Big thank you to everyone who helped us make this video!
There is a reason why we don’t do these videos regularly: they sure are a pain to edit! But we had been wanting to do something like this for a long time. This video is just Australian/Korean couples, but we may in the future do another video with a bigger mix of people. We wanted to focus on the culture rather than race aspects, as too often people focus on race and what people look like. But culture is what we should be talking about. How do you navigate and international and intercultural marriage? It’s an ongoing exploration and discussion.
Hugh and his sister watched this drama, so I saw bits and pieces of it but didn’t watch all of it. I was glad to see that a popular drama has a lead male that wasn’t another rich son of a CEO, like almost all other dramas. Apparently it has sparked an interest in men in the special forces though.
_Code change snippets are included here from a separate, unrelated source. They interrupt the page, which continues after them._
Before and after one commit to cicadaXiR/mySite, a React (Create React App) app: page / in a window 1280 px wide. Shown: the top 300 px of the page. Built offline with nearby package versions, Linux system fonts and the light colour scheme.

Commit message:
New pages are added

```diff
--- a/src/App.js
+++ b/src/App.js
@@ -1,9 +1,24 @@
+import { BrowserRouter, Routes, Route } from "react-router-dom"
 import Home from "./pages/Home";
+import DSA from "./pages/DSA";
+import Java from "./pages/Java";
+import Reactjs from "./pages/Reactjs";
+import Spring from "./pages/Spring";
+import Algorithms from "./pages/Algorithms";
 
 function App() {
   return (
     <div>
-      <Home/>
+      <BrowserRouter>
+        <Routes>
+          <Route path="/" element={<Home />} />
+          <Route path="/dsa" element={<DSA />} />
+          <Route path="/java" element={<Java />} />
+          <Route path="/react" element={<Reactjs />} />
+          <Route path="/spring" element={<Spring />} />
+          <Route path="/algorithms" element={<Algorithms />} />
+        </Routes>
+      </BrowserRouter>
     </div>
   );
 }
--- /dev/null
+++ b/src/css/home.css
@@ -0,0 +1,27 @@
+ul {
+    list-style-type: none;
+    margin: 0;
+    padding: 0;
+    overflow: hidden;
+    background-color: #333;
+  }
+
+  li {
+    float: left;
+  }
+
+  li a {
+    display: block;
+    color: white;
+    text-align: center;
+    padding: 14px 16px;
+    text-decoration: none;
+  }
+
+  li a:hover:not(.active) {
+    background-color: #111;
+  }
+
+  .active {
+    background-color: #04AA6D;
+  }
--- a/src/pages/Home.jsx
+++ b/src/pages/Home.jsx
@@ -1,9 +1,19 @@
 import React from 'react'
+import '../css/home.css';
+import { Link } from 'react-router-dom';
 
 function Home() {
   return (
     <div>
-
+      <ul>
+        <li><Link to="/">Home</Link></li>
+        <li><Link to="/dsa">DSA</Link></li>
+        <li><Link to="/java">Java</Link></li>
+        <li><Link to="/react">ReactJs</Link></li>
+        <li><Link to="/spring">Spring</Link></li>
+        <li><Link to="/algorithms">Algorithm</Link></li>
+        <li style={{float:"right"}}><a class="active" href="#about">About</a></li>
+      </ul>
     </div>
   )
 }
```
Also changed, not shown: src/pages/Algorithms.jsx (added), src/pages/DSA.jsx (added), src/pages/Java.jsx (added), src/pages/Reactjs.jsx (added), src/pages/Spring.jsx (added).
What I find a bit ironic is that now there is this interest in how soldiers speak and even some women (who don’t have to do compulsory military service) have started trying to talk like a soldier. Previously, men who finished their service could be self conscious about their automatic soldier speech, especially because people might make fun of it. But now it was in a drama, it’s suddenly “cool”. How fickle people are…haha.
Speaking of name changes, it used to be hard to change your name in Korea, but these days it is quite easy. I don’t think Hugh should change his name though…
Since I’ve been photographing bees and blossoms a lot for my paintings, I’ve noticed how many flies were hanging around too. The bees are very focused and busy and have an important job, but I always wonder about the flies…